Web page revision data =
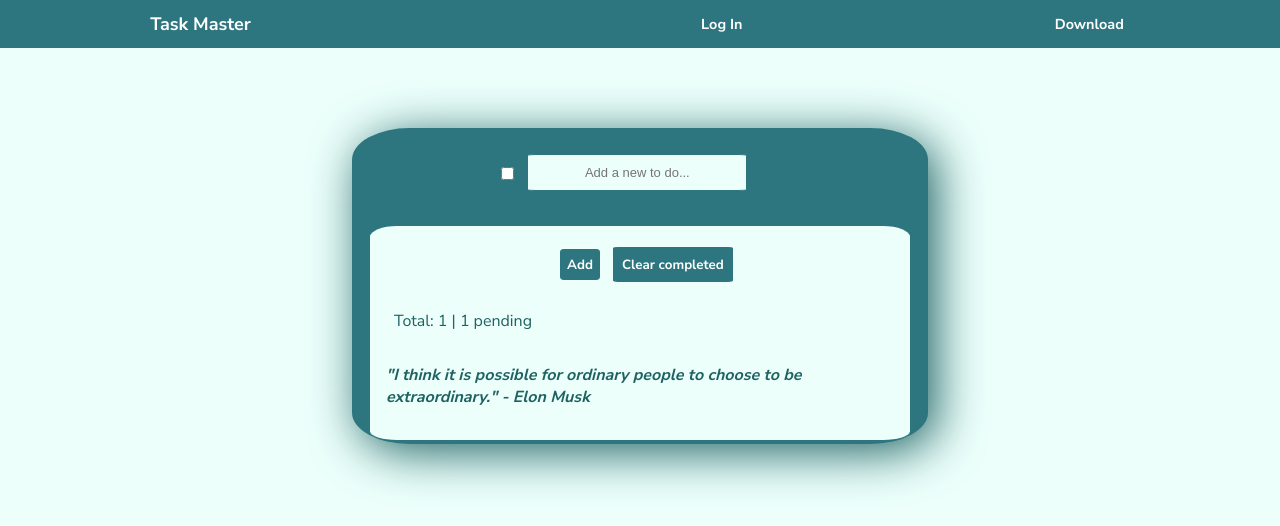
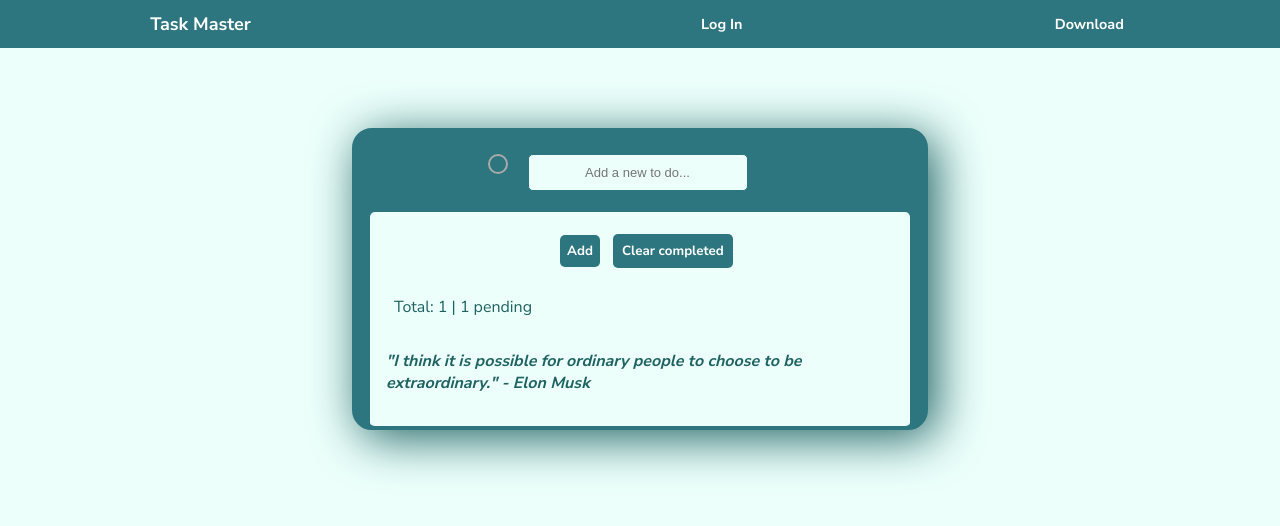
Before and after one commit to Naom19/frontend--tecnico, a SvelteKit app: page / in a window 1280 px wide. Both pictures are taken after a click on the button "Add". Shown: the top 526 px of the page. Built offline with nearby package versions, Linux system fonts and the light colour scheme; no server answers; the database is empty.

Commit message:
style: borders and check icon

```diff
--- a/src/routes/+page.svelte
+++ b/src/routes/+page.svelte
@@ -16,16 +16,15 @@
 	let todos: Todo[] = [];
 	let newTodoTitle = '';
 
-
 	async function add(title: string): Promise<void> {
 		const idUUID = uuidv4(); // creates UUID randomly
-		const newTodo: Todo = {id: idUUID,title: title, status: false};
+		const newTodo: Todo = { id: idUUID, title: title, status: false };
 		todos = todos.concat(newTodo);
 		await addTodo(newTodo);
-		newTodoTitle='';
+		newTodoTitle = '';
 	}
 
-	async function updateTodoStatus(todo:Todo): Promise<void> {
+	async function updateTodoStatus(todo: Todo): Promise<void> {
 		await updateTodo(todo);
 	}
 
@@ -35,7 +34,7 @@
 	}
 
 	let pending: number;
-    $: pending = todos.filter(task => !task.status).length;
+	$: pending = todos.filter((task) => !task.status).length;
 
 	let total: number;
 	$: total = todos.length;
@@ -44,59 +43,70 @@
 		const fetchedTodos = await fetchTodos();
 		todos = fetchedTodos;
 	});
-
-
 </script>
 
 <div class="navBar">
 	<h1>Task Master</h1>
-	<button class="navBtns">
-		Log In
-	</button>
+	<button class="navBtns"> Log In </button>
 	<button class="navBtns">Download</button>
 </div>
 
 <section class="gralContainer">
 	{#each todos as todo}
 		<div class="listContainer">
-		<div class:done = {todo.status}>
-			<input type="checkbox" class="checkIcon"
-			 bind:checked={todo.status} on:change={() => updateTodoStatus(todo)} />
-			<input bind:value={todo.title} type="text"
-			placeholder="Add a new to do..." class="todoInput" />
+			<div class:done={todo.status}>
+				<label class="checkbox">
+					<input
+						type="checkbox"
+						bind:checked={todo.status}
+						on:change={() => updateTodoStatus(todo)}
+					/>
+					<div class="checkbox-circle">
+						<svg viewBox="0 0 52 52" class="checkmark">
+							<circle fill="none" r="25" cy="26" cx="26" class="checkmark-circle" />
+							<path d="M16 26l9.2 8.4 17.4-21.4" class="checkmark-kick" />
+						</svg>
+					</div>
+				</label>
+				<input
+					bind:value={todo.title}
+					type="text"
+					placeholder="Add a new to do..."
+					class="todoInput"
+				/>
 			</div>
 		</div>
-
 	{/each}
 
 	<div class="bottomContainer">
 		<div class="btnsContainer">
-		<button class="addBtn" on:click= {() => add(newTodoTitle)}>Add</button>
+			<button class="addBtn" on:click={() => add(newTodoTitle)}>Add</button>
 			<button class="clearBtn" on:click={clear}>Clear completed</button>
 		</div>
-	<p id="totalTodos">Total: {total} | {pending} pending </p>
-	<p id="quote">"I think it is possible for ordinary people to choose to be extraordinary." - Elon Musk</p>
+		<p id="totalTodos">Total: {total} | {pending} pending</p>
+		<p id="quote">
+			"I think it is possible for ordinary people to choose to be extraordinary." - Elon Musk
+		</p>
 	</div>
-
 </section>
 
 <style>
-
-
 	@media screen and (min-width: 320px) {
-	.navBar{
+		.navBar {
 			width: 100%;
 		}
-    .gralContainer{
-        width: 45%;
+		.gralContainer {
+			width: 60%;
 		}
 		.listContainer {
 			width: 45%;
 		}
+
+
 	}
 
 	@media screen and (min-width: 700px) {
-	.navBar{
+		.navBar {
 			width: 100%;
 		}
 		.gralContainer {
@@ -108,8 +118,7 @@
 	}
 
 	@media screen and (min-width: 1000px) {
-
-	.navBar{
+		.navBar {
 			width: 100%;
 		}
 		.gralContainer {
@@ -119,7 +128,6 @@
 			width: 45%;
 		}
 	}
-
 
 	.navBar {
 		display: flex;
@@ -138,13 +146,13 @@
 	.navBtns {
 		border: 0;
 		background-color: #2d767f;
-		color:#ffffff;
+		color: #ffffff;
 		font-family: 'Nunito Sans', sans-serif;
 		font-weight: bold;
 		font-size: 0.9em;
 	}
 
-	.listContainer{
+	.listContainer {
 		display: flex;
 		justify-content: center;
 		height: fit-content;
@@ -155,14 +163,14 @@
 		opacity: 0.3;
 	}
 
-	.gralContainer{
+	.gralContainer {
 		display: flex;
 		justify-content: center;
 		flex-direction: column;
 		background-color: #2d767f;
 		height: fit-content;
 		max-width: 45%;
-		border-radius: 10%;
+		border-radius: 20px;
 		border: 2px solid #2d767f;
 		margin-top: 5em;
 		margin-left: auto;
@@ -177,7 +185,7 @@
 		height: 2.5em;
 		width: 15%;
 		background-color: #ecfffb;
-		border-radius: 4%;
+		border-radius: 5px;
 		border: 1.5px solid #2d767f;
 		font-size: small;
 		text-align: center;
@@ -186,19 +194,80 @@
 		padding-right: 1em;
 	}
 
-	.checkIcon{
-		margin: 1em;
+	.checkbox {
+		position: relative;
+		display: inline-block;
+		vertical-align: middle;
+		margin-right: 1.25em;
 	}
-	.btnsContainer{
+
+	.checkbox input[type='checkbox'] {
+		position: absolute;
+		opacity: 0;
+	}
+
+	.checkbox-circle {
+		position: relative;
+		display: inline-block;
+		width: 1em;
+		height: 1em;
+		border-radius: 50%;
+		border: 0.125em solid #aaa;
+		transition: all 0.3s;
+	}
+
+	.checkbox input[type='checkbox']:checked ~ .checkbox-circle {
+		background: #4caf50;
+		border-color: #4caf50;
+	}
+
+	.checkmark {
+		position: absolute;
+		top: 0;
+		left: 0;
+		fill: none;
+		stroke: #fff;
+		stroke-width: 3;
+		stroke-linecap: round;
+		stroke-linejoin: round;
+		opacity: 0;
+		transition: all 0.3s;
+	}
+
+	.checkbox input[type='checkbox']:checked ~ .checkbox-circle .checkmark {
+		opacity: 1;
+	}
+
+	.checkmark-circle {
+		stroke-dasharray: 166;
+		stroke-dashoffset: 166;
+		transition: stroke-dashoffset 0.3s;
+	}
+
+	.checkbox input[type='checkbox']:checked ~ .checkbox-circle .checkmark-circle {
+		stroke-dashoffset: 0;
+	}
+
+	.checkmark-kick {
+		stroke-dasharray: 50;
+		stroke-dashoffset: 50;
+		transition: stroke-dashoffset 0.3s;
+	}
+
+	.checkbox input[type='checkbox']:checked ~ .checkbox-circle .checkmark-kick {
+		stroke-dashoffset: 0;
+	}
+
+	.btnsContainer {
 		display: flex;
 		justify-content: center;
 	}
 
-	.bottomContainer{
+	.bottomContainer {
 		background-color: #ecfffb;
 		border-bottom: 2px solid #2d767f;
 		border-top: 10px solid #ecfffb;
-		border-radius: 5%;
+		border-radius: 5px;
 		margin-top: 1em;
 		margin-bottom: -1em;
 	}
@@ -208,26 +277,25 @@
 		font-family: 'Nunito Sans', sans-serif;
 		color: #ffffff;
 		font-weight: bold;
-		border-radius: 10%;
+		border-radius: 5px;
 		border: 0;
 		margin: 1em;
 		padding: 0.5em;
 	}
 
-	.clearBtn{
+	.clearBtn {
 		background-color: #2d767f;
 		font-family: 'Nunito Sans', sans-serif;
 		color: #ffffff;
 		font-weight: bold;
-		border-radius: 4%;
+		border-radius: 5px;
 		width: 9em;
 		height: 2.6em;
 		border: 0;
 		margin-top: 0.87em;
-
 	}
 
-	#totalTodos{
+	#totalTodos {
 		font-size: medium;
 		color: #1e6262;
 		padding-left: 1.5em;
@@ -239,8 +307,6 @@
 		color: #1e6262;
 		padding: 1em;
 		border-bottom: #2d767f;
-		border-radius: 15%;
+		border-radius: 15px;
 	}
-
-
 </style>
```
Lines whose indentation alone changed are shown as unchanged.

WHAT NEEDS TO BE DONE = Find every line in the records that contains the word "ffffff"; copy those lines.

EXPECTED ANSWER =
-		color:#ffffff;
+		color: #ffffff;
 		color: #ffffff;
 		color: #ffffff;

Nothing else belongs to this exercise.